Public school employees around the state are experiencing
significant changes to health insurance plans, either by their own choice or
board action, as districts fight to contain skyrocketing costs.
Two school districts on opposite sides of the state drew
attention last year after both declared their respective contract talks were at
an impasse and implemented new health insurance measures. Both Holland Public
Schools and St. Clair Shores Lakeview Public Schools dropped the Michigan
Education Special Services Association, a third-party administrator affiliated
with the Michigan Education Association, in favor of less expensive plans for
providing health benefits.
By dealing directly with insurance companies, schools can reduce
costs by thousands of dollars per employee. Lakeview expects to save $500,000 a
year with the switch. A typical MESSA package can top $16,000 a year per
teacher. Many districts, such as Holland, have argued for monthly caps in
contract negotiations that would equal $12,000 to $13,000 a year per employee. A
Kaiser Family Foundation study shows the average cost of health insurance
nationwide is about $10,880 per family.
"A lot of schools are starting to go away from MESSA," says
Holland Superintendent Frank Garcia. "We were one of the first to take a stand
on health care costs."
MESSA is a large part of ongoing contract struggles for Ironwood
Public Schools in the Upper Peninsula. Health insurance expenditures there have
more than doubled in the last five years and now cost taxpayers over $16,000 a
year per teacher. Other districts report 15 percent annual increases.
The Ironwood Daily Globe quoted a brief filed by the Ironwood
school district with the Michigan Employment Relations Commission as stating,
"Statewide, school districts are frustrated with the MEA’s refusal to negotiate
cost containment and are declaring impasse and unilaterally instituting employee
Also frustrating for schools is MESSA’s refusal to disclose
aggregate claims data to individual districts. This hampers school boards two
ways. First, they have trouble seeking competitive bids from other health
insurance providers because there is no claims data history for other bidders to
use in comparison. Secondly, without obtaining other insurance bids, the
district cannot present that information during collective bargaining sessions
with employee unions.
A package of bills in the Legislature could change how schools
handle health care insurance for teachers and other employees by allowing
districts to pool together and self-insure employees. The plan has been
estimated to reduce costs by hundreds of millions of dollars, which schools in
turn could spend on higher teacher salaries, hiring more teachers, buying new
textbooks or investing in infrastructure.
A pilot program for just such an approach is being used in
Ottawa and Kent counties. Known as the West Michigan Health Insurance Pool, it
serves 11 school districts and covers more than 1,000 employees, although none
are teachers. Participating districts have said it will reduce costs by as much

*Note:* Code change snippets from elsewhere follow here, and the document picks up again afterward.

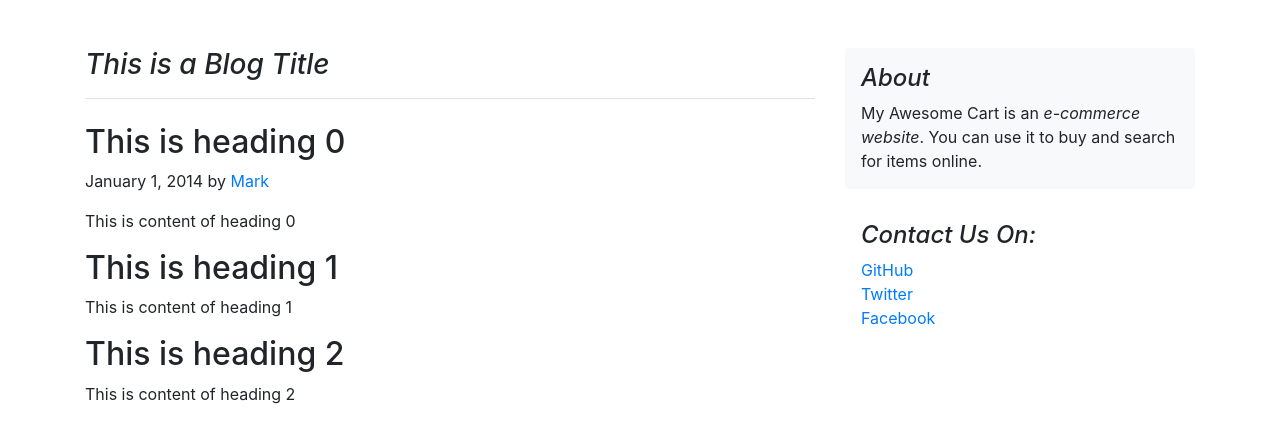
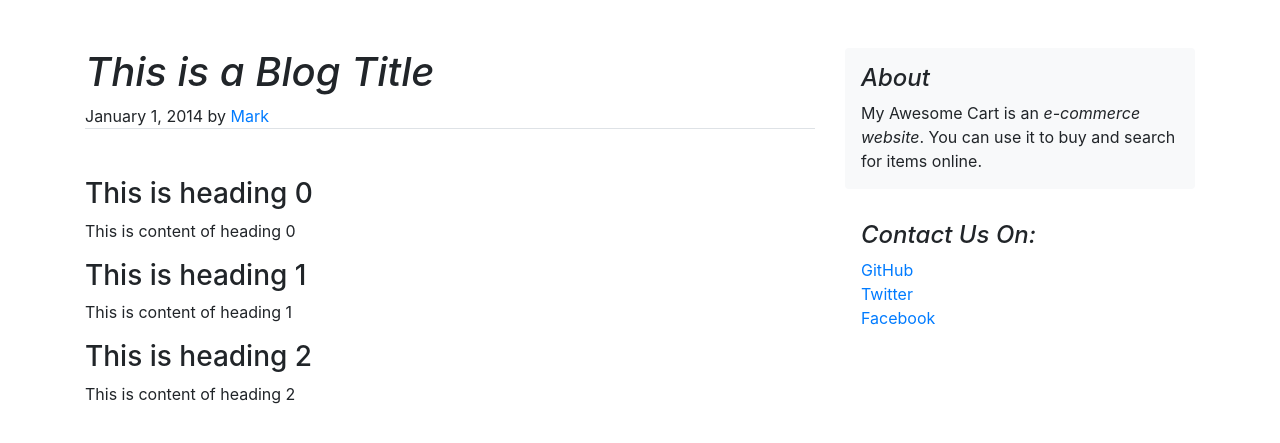
Before and after one commit to jiveshs98/Django-E-Commerce-Website, a Django app: page /blog/blogpost/1 in a window 1280 px wide. Shown: the part 56-499 px from the top of the page. Run offline with Django 3.2, Linux system fonts and the light colour scheme; data comes from the database, SQL or seed files in the repository; both versions use the stored data as it was after the commit; some libraries are stand-ins or nearby versions.

Commit message:
Linked Blog Posts to Blog Home.

```diff
--- a/ecom/blog/templates/blog/blogpost.html
+++ b/ecom/blog/templates/blog/blogpost.html
@@ -5,19 +5,20 @@
 <div class="container">
     <div class="row my-5">
         <div class="col-md-8 blog-main">
-            <h3 class="pb-3 mb-4 font-italic border-bottom">
+            <h1 class="font-italic">
                 {{post.title}}
-            </h3>
+            </h1>
 
             <div class="blog-post">
-                <h2 class="blog-post-title">{{post.head0}}</h2>
-                <p class="blog-post-meta">January 1, 2014 by <a href="#">Mark</a></p>
+                <p class="blog-post-meta mb-5 border-bottom">January 1, 2014 by <a href="#">Mark</a></p>
+
+                <h3 class="blog-post-title">{{post.head0}}</h3>
 
                 <p>{{post.content_head0}}</p>
-                <h2>{{post.head1}}</h2>
+                <h3>{{post.head1}}</h3>
                 <p>{{post.content_head1}}</p>
 
-                <h2>{{post.head2}}</h2>
+                <h3>{{post.head2}}</h3>
                 <p>{{post.content_head2}}</p>
 
             </div><!-- /.blog-post -->
--- a/ecom/blog/templates/blog/index.html
+++ b/ecom/blog/templates/blog/index.html
@@ -14,11 +14,11 @@
           <div class="card-body d-flex flex-column align-items-start">
             <strong class="d-inline-block mb-2 text-primary">{{item.head0}}</strong>
             <h3 class="mb-0">
-              <a class="text-dark" href="#">{{item.title}}</a>
+              <a class="text-dark" href="blogpost/{{item.post_id}}">{{item.title}}</a>
             </h3>
             <div class="mb-1 text-muted">Nov 12</div>
             <p class="card-text mb-auto">{{item.head1}}</p>
-            <a href="#">Continue reading</a>
+            <a href="blogpost/{{item.post_id}}">Continue reading</a>
           </div>
           <img class="card-img-right flex-auto d-none d-md-block" alt="Thumbnail [200x250]" style="width: 200px; height: 250px;" src="/media/{{item.thumbnail}}">
         </div>
```
Also changed, not shown: ecom/db.sqlite3, ecom/media/blog/images/django.jpg (added).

as 10 percent yearly.
The changes are beginning to have a ripple effect statewide, as
teachers voluntarily move away from MESSA in exchange for other benefits.
Teachers in the Pinckney schools, for example, voted 97 percent
in favor of dropping the MEA’s MESSA in order to save jobs. The change will
reduce costs by about $800,000, which the district said would be enough to
maintain current staffing levels for the next school year.
In the Bay City Public Schools, all employee unions except the
teachers agreed to open their contracts this year and switch insurance plans,
moving from MESSA Super Care I to a less costly MESSA PPO. The move reduced
costs by about $190,000. Contracts between the schools and all eight employee
unions are up for negotiation this summer, and officials said they could slash
$4 million of a projected $7.5 million budget deficit if all employees would
abandon MESSA completely in favor of a less expensive plan with equal coverage.
Other districts are settling contracts by giving teachers a
choice between the MESSA plans. Those who chose to keep the more expensive Super
Care I must pay the difference between it and the PPO, which the schools say
they can afford to provide at no cost to employees.
"It comes down to financial stability and survival," Garcia
said. "Our board is committed to the community, to our students and to our
programs. Our two heaviest burdens are retirement costs and health care, but we
still need to maintain a financially viable district."